_Your instructions:_
Using the listing below, please gather every line containing the word "envelope".

_Data provided:_
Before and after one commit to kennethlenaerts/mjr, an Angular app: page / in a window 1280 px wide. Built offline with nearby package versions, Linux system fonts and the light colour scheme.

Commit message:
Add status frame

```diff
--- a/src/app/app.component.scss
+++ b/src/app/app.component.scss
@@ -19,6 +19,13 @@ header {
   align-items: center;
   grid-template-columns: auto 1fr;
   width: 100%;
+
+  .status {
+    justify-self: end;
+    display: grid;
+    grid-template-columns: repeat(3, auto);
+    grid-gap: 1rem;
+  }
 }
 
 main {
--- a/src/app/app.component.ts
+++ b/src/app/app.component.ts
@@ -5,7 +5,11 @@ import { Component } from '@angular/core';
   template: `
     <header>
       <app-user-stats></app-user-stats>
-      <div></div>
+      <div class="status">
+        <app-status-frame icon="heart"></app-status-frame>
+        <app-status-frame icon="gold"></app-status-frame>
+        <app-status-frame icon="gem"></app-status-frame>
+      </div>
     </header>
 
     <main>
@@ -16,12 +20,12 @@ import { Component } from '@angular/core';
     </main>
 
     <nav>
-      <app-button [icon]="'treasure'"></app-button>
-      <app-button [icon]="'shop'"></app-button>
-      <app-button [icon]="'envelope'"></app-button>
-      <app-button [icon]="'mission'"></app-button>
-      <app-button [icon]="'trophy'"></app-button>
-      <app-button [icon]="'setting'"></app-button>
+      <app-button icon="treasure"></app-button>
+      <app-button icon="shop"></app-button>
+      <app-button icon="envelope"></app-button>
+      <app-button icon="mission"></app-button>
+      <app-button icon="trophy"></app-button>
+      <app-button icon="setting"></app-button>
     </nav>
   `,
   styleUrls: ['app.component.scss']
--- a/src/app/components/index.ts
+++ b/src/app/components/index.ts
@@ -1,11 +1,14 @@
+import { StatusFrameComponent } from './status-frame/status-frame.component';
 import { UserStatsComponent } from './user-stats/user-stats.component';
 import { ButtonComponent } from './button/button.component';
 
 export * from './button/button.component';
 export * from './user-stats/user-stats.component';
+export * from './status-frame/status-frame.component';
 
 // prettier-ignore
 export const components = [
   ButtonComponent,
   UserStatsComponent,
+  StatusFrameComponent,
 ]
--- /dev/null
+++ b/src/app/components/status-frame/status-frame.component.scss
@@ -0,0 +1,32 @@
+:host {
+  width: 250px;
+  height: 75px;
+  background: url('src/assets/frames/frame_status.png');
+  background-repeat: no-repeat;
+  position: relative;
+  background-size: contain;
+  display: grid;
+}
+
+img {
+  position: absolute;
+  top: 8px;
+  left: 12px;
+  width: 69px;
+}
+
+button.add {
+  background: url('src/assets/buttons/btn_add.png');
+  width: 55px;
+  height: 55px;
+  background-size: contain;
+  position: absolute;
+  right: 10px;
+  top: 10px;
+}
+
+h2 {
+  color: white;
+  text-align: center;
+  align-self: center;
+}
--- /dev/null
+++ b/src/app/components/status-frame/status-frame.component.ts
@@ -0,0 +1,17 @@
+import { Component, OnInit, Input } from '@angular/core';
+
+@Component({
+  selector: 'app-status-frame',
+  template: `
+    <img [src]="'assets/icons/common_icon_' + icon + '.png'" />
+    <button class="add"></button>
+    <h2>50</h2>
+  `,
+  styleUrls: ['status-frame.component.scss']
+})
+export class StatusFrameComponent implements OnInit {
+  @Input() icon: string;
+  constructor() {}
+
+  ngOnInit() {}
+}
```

_Task output:_
-      <app-button [icon]="'envelope'"></app-button>
+      <app-button icon="envelope"></app-button>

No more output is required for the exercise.